RECORDS SUPPLIED:
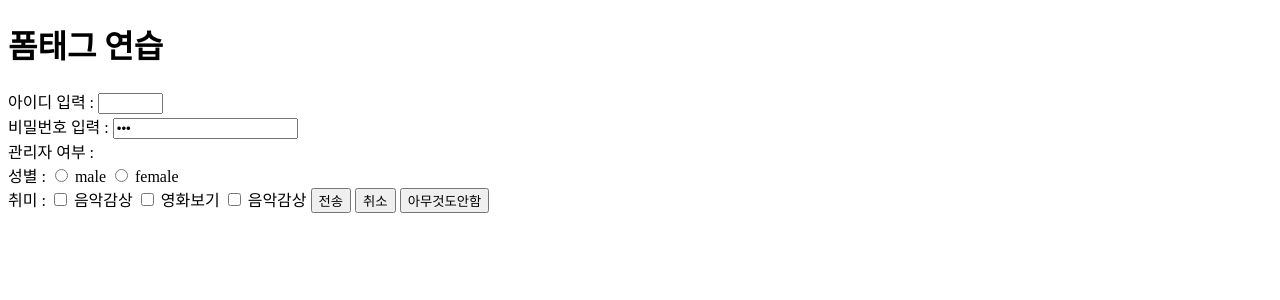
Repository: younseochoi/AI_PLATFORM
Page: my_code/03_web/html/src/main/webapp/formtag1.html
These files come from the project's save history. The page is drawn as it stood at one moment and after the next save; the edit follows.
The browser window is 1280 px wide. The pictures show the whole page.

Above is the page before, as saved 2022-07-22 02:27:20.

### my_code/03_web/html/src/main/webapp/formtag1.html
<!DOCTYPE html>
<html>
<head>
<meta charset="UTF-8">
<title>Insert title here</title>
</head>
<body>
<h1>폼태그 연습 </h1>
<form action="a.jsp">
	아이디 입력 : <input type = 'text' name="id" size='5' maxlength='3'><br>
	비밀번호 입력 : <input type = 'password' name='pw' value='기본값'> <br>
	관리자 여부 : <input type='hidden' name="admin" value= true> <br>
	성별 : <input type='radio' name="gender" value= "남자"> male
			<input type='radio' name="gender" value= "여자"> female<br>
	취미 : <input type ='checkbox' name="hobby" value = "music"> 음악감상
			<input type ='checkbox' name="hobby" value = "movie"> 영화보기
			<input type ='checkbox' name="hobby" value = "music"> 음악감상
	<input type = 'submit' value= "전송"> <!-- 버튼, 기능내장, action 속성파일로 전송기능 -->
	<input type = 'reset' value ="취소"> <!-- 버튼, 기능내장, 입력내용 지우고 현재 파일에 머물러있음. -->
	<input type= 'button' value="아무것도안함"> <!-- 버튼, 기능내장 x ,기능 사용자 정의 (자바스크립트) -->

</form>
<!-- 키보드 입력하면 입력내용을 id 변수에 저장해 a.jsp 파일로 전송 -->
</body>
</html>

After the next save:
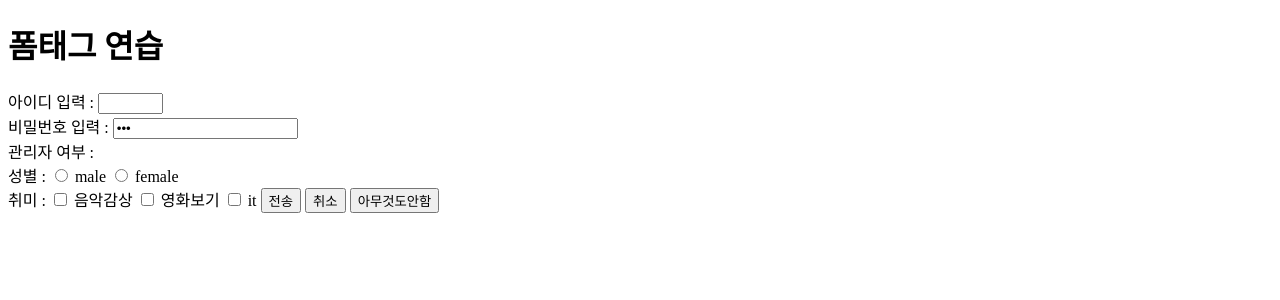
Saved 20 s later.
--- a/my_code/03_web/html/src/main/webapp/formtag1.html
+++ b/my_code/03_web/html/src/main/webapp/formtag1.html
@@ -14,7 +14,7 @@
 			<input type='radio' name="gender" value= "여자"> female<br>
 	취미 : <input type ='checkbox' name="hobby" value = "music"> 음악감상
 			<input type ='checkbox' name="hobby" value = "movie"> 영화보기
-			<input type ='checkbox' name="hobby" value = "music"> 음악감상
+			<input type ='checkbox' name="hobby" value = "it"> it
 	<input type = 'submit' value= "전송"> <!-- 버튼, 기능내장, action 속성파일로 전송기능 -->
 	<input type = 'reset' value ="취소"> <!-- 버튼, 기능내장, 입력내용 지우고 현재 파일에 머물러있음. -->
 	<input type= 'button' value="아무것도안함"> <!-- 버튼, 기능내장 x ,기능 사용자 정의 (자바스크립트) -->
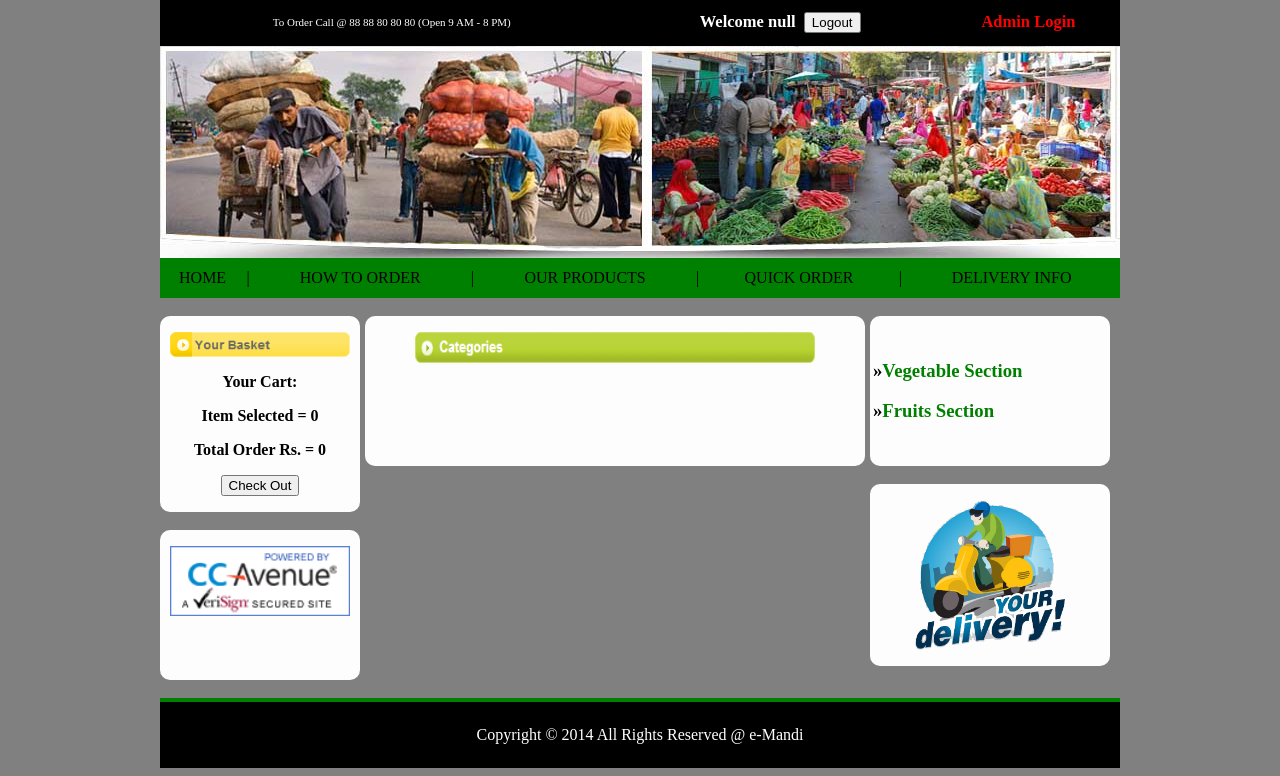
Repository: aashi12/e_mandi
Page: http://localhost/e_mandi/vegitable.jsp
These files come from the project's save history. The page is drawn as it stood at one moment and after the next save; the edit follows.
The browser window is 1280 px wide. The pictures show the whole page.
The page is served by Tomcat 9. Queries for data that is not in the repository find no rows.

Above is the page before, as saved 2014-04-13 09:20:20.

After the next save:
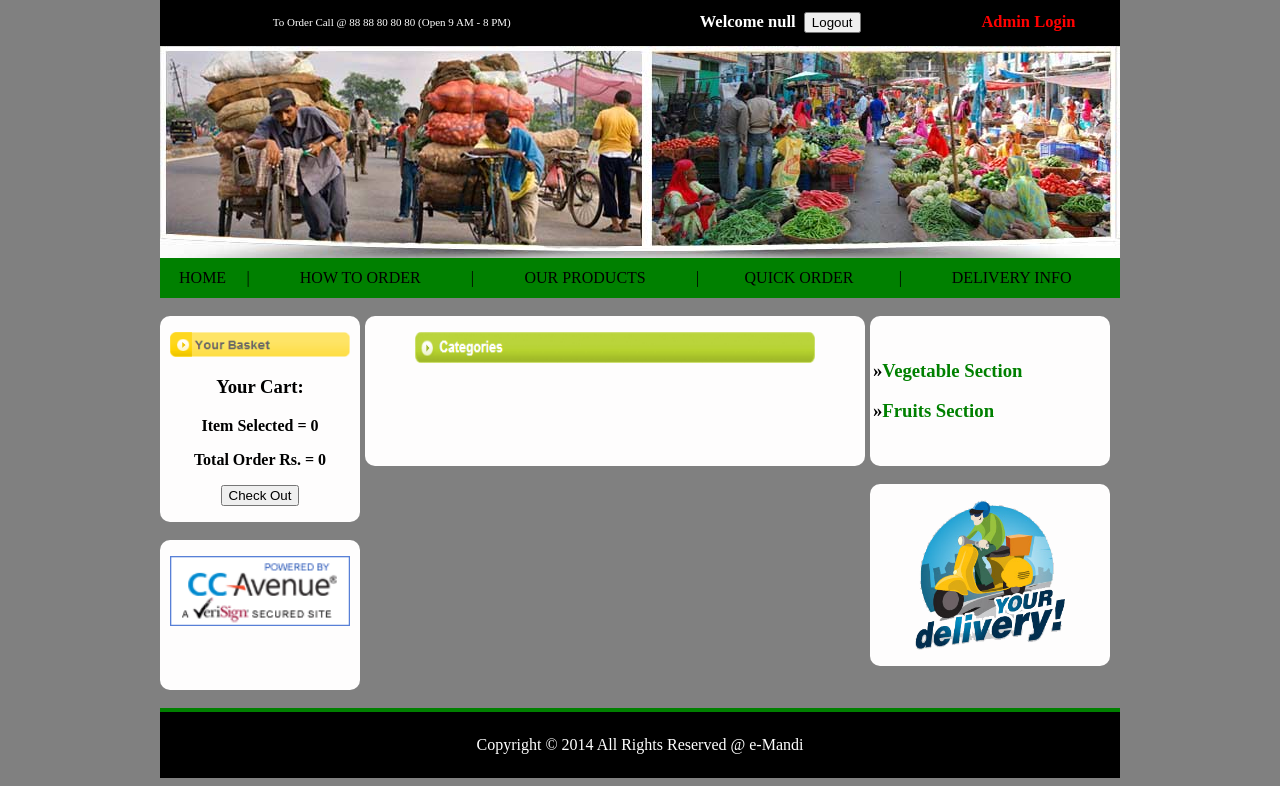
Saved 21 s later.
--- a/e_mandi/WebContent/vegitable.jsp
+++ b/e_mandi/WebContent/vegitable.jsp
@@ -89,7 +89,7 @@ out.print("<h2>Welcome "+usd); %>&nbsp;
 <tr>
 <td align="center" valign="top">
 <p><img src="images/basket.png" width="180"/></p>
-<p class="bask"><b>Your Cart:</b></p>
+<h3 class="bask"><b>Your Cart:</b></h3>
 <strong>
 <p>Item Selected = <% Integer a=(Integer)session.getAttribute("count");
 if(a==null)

PROMPT: Print the records again exactly, pictures excluded.

SOLUTION FOR THIS TASK:
Repository: younseochoi/AI_PLATFORM
Page: my_code/03_web/html/src/main/webapp/formtag1.html
These files come from the project's save history. The page is drawn as it stood at one moment and after the next save; the edit follows.
The browser window is 1280 px wide. The pictures show the whole page.

Above is the page before, as saved 2022-07-22 02:27:20.

### my_code/03_web/html/src/main/webapp/formtag1.html
<!DOCTYPE html>
<html>
<head>
<meta charset="UTF-8">
<title>Insert title here</title>
</head>
<body>
<h1>폼태그 연습 </h1>
<form action="a.jsp">
	아이디 입력 : <input type = 'text' name="id" size='5' maxlength='3'><br>
	비밀번호 입력 : <input type = 'password' name='pw' value='기본값'> <br>
	관리자 여부 : <input type='hidden' name="admin" value= true> <br>
	성별 : <input type='radio' name="gender" value= "남자"> male
			<input type='radio' name="gender" value= "여자"> female<br>
	취미 : <input type ='checkbox' name="hobby" value = "music"> 음악감상
			<input type ='checkbox' name="hobby" value = "movie"> 영화보기
			<input type ='checkbox' name="hobby" value = "music"> 음악감상
	<input type = 'submit' value= "전송"> <!-- 버튼, 기능내장, action 속성파일로 전송기능 -->
	<input type = 'reset' value ="취소"> <!-- 버튼, 기능내장, 입력내용 지우고 현재 파일에 머물러있음. -->
	<input type= 'button' value="아무것도안함"> <!-- 버튼, 기능내장 x ,기능 사용자 정의 (자바스크립트) -->

</form>
<!-- 키보드 입력하면 입력내용을 id 변수에 저장해 a.jsp 파일로 전송 -->
</body>
</html>

After the next save:
Saved 20 s later.
--- a/my_code/03_web/html/src/main/webapp/formtag1.html
+++ b/my_code/03_web/html/src/main/webapp/formtag1.html
@@ -14,7 +14,7 @@
 			<input type='radio' name="gender" value= "여자"> female<br>
 	취미 : <input type ='checkbox' name="hobby" value = "music"> 음악감상
 			<input type ='checkbox' name="hobby" value = "movie"> 영화보기
-			<input type ='checkbox' name="hobby" value = "music"> 음악감상
+			<input type ='checkbox' name="hobby" value = "it"> it
 	<input type = 'submit' value= "전송"> <!-- 버튼, 기능내장, action 속성파일로 전송기능 -->
 	<input type = 'reset' value ="취소"> <!-- 버튼, 기능내장, 입력내용 지우고 현재 파일에 머물러있음. -->
 	<input type= 'button' value="아무것도안함"> <!-- 버튼, 기능내장 x ,기능 사용자 정의 (자바스크립트) -->
Repository: aashi12/e_mandi
Page: http://localhost/e_mandi/vegitable.jsp
These files come from the project's save history. The page is drawn as it stood at one moment and after the next save; the edit follows.
The browser window is 1280 px wide. The pictures show the whole page.
The page is served by Tomcat 9. Queries for data that is not in the repository find no rows.

Above is the page before, as saved 2014-04-13 09:20:20.

After the next save:
Saved 21 s later.
--- a/e_mandi/WebContent/vegitable.jsp
+++ b/e_mandi/WebContent/vegitable.jsp
@@ -89,7 +89,7 @@ out.print("<h2>Welcome "+usd); %>&nbsp;
 <tr>
 <td align="center" valign="top">
 <p><img src="images/basket.png" width="180"/></p>
-<p class="bask"><b>Your Cart:</b></p>
+<h3 class="bask"><b>Your Cart:</b></h3>
 <strong>
 <p>Item Selected = <% Integer a=(Integer)session.getAttribute("count");
 if(a==null)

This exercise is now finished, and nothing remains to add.